Building Better Health
Jill McGivering investigates if there can be a health system which provides universal access, quality care and a healthier population at an acceptable price.
With the pressures on health spending (ageing populations, medical advances and more treatments, different diseases), is it possible to meet everyone's needs and achieve a goal of universal access while keeping costs under control?
How should a health system work? Has the world learnt any basic lessons from past triumphs and mistakes?
How does a government make sure every citizen, rich or poor, has the medical care they need? Who should employ doctors and nurses and run hospitals and clinics? The taxpayer or the private sector?
Jill McGivering compares two very different health systems in the developed world: England's National Health Service and that of the US State of Massachusetts.
The NHS was launched 60 years ago, fuelled by a strong vision of social change.
It promised universal health care for all, rich or poor, free at the point of delivery.
Since then, funded through general taxation, it's struggled to cope with rising costs and constantly growing demands.
So is it failing or surviving? And how should it adapt to cope with future challenges?
In the US, health care is driven by private insurance.
That means high quality care for those with cover - but leaves about 40 million Americans completely uninsured.
Now the State of Massachusetts is engaged in a pioneering experiment to give everyone insurance, with government subsidies for those who need them.

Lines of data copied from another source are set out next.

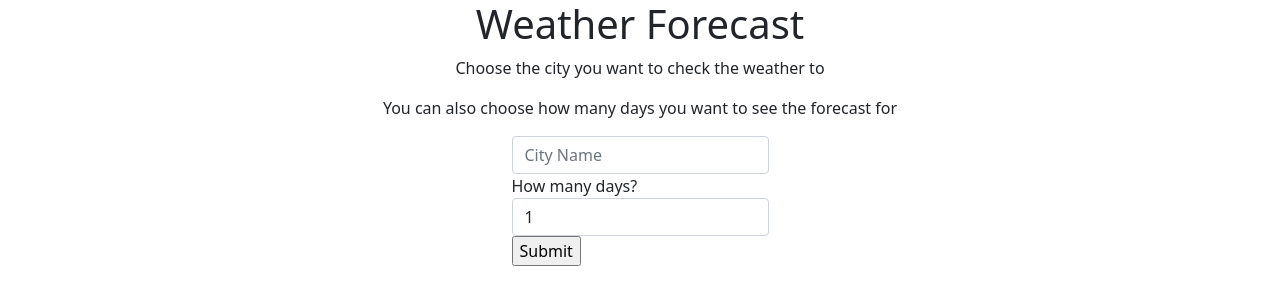
Repository: DimitrisDoxopoulos/my-own-weather-app
Page: /
The author's editor kept a copy of each file at every save. The page is drawn from the files as they stood at one save, then again after the next save.
The browser window is 1280 px wide. The pictures show the whole page.
The project was rebuilt for these pictures with package versions that can differ from the ones it lists, and the page was loaded fresh each time.

Above is the page before, as saved 2021-06-03 15:45:21.

After the next save:
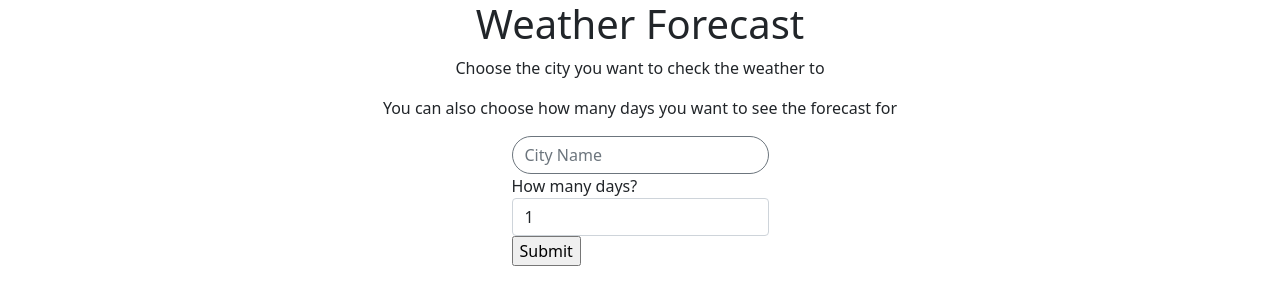
Saved 2 h 48 min later.
--- a/src/components/Form.js
+++ b/src/components/Form.js
@@ -5,7 +5,7 @@ const Form = () => {
         <div>
             <form>
                 <div class="form-group">
-                    <input type="text" class="form-control" id="exampleFormControlInput1" placeholder="City Name" />
+                    <input type="text" class="form-control border-secondary rounded-pill" id="exampleFormControlInput1" placeholder="City Name" />
                 </div>
                 <div class="form-group">
                    <label for="exampleFormControlSelect1">How many days?</label>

Is the experiment working - and could it even be the future for the whole of the US?
First broadcast on 16 July 2008.